■ ABOUT THIS EXERCISE ■
Write the listing below out again in full, dropping its pictures.

■ DATA EXTRACTS ■
● ● ● ● ● ● ●

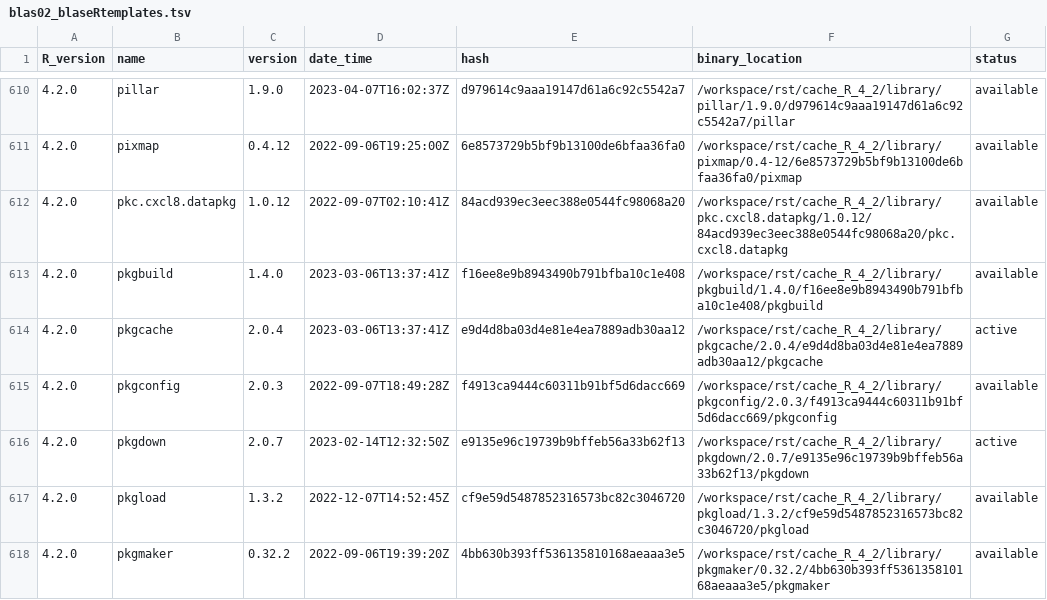
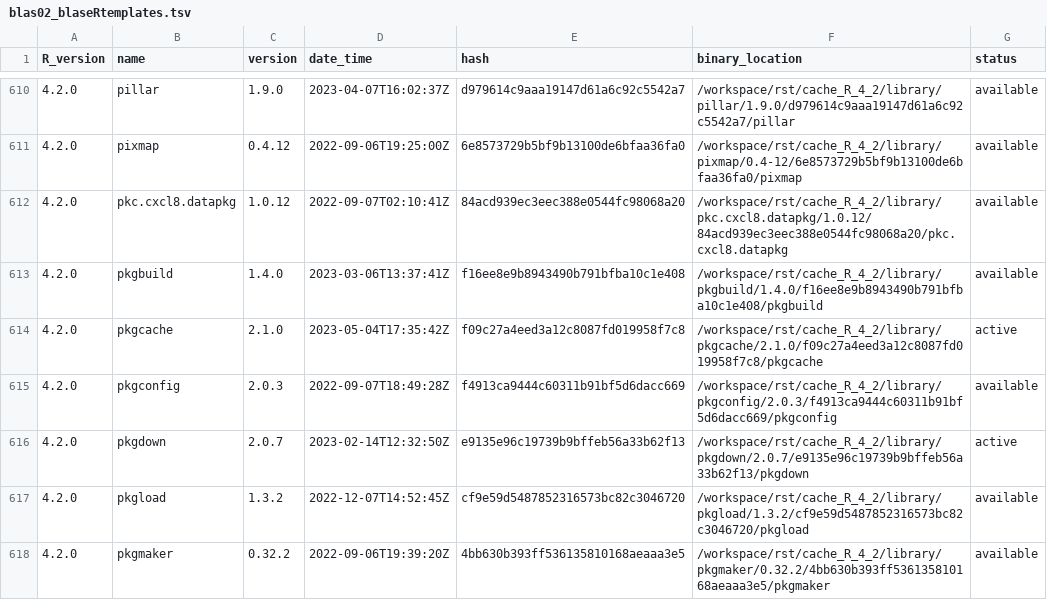
Before and after one commit to blaserlab/blaseRtemplates, a TSV file: library_catalogs/blas02_blaseRtemplates.tsv, drawn as a sheet; only a part is shown, gaps mark what is left out; the diff covers the shown part only.

```diff
--- a/library_catalogs/blas02_blaseRtemplates.tsv
+++ b/library_catalogs/blas02_blaseRtemplates.tsv
@@ -613,3 +613,3 @@ R_version	name	version	date_time	hash	binary_location	status
 4.2.0	pkgbuild	1.4.0	2023-03-06T13:37:41Z	f16ee8e9b8943490b791bfba10c1e408	/workspace/rst/cache_R_4_2/library/pkgbuild/1.4.0/f16ee8e9b8943490b791bfba10c1e408/pkgbuild	available
-4.2.0	pkgcache	2.0.4	2023-03-06T13:37:41Z	e9d4d8ba03d4e81e4ea7889adb30aa12	/workspace/rst/cache_R_4_2/library/pkgcache/2.0.4/e9d4d8ba03d4e81e4ea7889adb30aa12/pkgcache	active
+4.2.0	pkgcache	2.1.0	2023-05-04T17:35:42Z	f09c27a4eed3a12c8087fd019958f7c8	/workspace/rst/cache_R_4_2/library/pkgcache/2.1.0/f09c27a4eed3a12c8087fd019958f7c8/pkgcache	active
 4.2.0	pkgconfig	2.0.3	2022-09-07T18:49:28Z	f4913ca9444c60311b91bf5d6dacc669	/workspace/rst/cache_R_4_2/library/pkgconfig/2.0.3/f4913ca9444c60311b91bf5d6dacc669/pkgconfig	available
```
Also changed, not shown: 68 edited cells elsewhere in this file, 54 other files.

● ● ● ● ● ● ●

■ REPLY ■
Before and after one commit to blaserlab/blaseRtemplates, a TSV file: library_catalogs/blas02_blaseRtemplates.tsv, drawn as a sheet; only a part is shown, gaps mark what is left out; the diff covers the shown part only.

```diff
--- a/library_catalogs/blas02_blaseRtemplates.tsv
+++ b/library_catalogs/blas02_blaseRtemplates.tsv
@@ -613,3 +613,3 @@ R_version	name	version	date_time	hash	binary_location	status
 4.2.0	pkgbuild	1.4.0	2023-03-06T13:37:41Z	f16ee8e9b8943490b791bfba10c1e408	/workspace/rst/cache_R_4_2/library/pkgbuild/1.4.0/f16ee8e9b8943490b791bfba10c1e408/pkgbuild	available
-4.2.0	pkgcache	2.0.4	2023-03-06T13:37:41Z	e9d4d8ba03d4e81e4ea7889adb30aa12	/workspace/rst/cache_R_4_2/library/pkgcache/2.0.4/e9d4d8ba03d4e81e4ea7889adb30aa12/pkgcache	active
+4.2.0	pkgcache	2.1.0	2023-05-04T17:35:42Z	f09c27a4eed3a12c8087fd019958f7c8	/workspace/rst/cache_R_4_2/library/pkgcache/2.1.0/f09c27a4eed3a12c8087fd019958f7c8/pkgcache	active
 4.2.0	pkgconfig	2.0.3	2022-09-07T18:49:28Z	f4913ca9444c60311b91bf5d6dacc669	/workspace/rst/cache_R_4_2/library/pkgconfig/2.0.3/f4913ca9444c60311b91bf5d6dacc669/pkgconfig	available
```
Also changed, not shown: 68 edited cells elsewhere in this file, 54 other files.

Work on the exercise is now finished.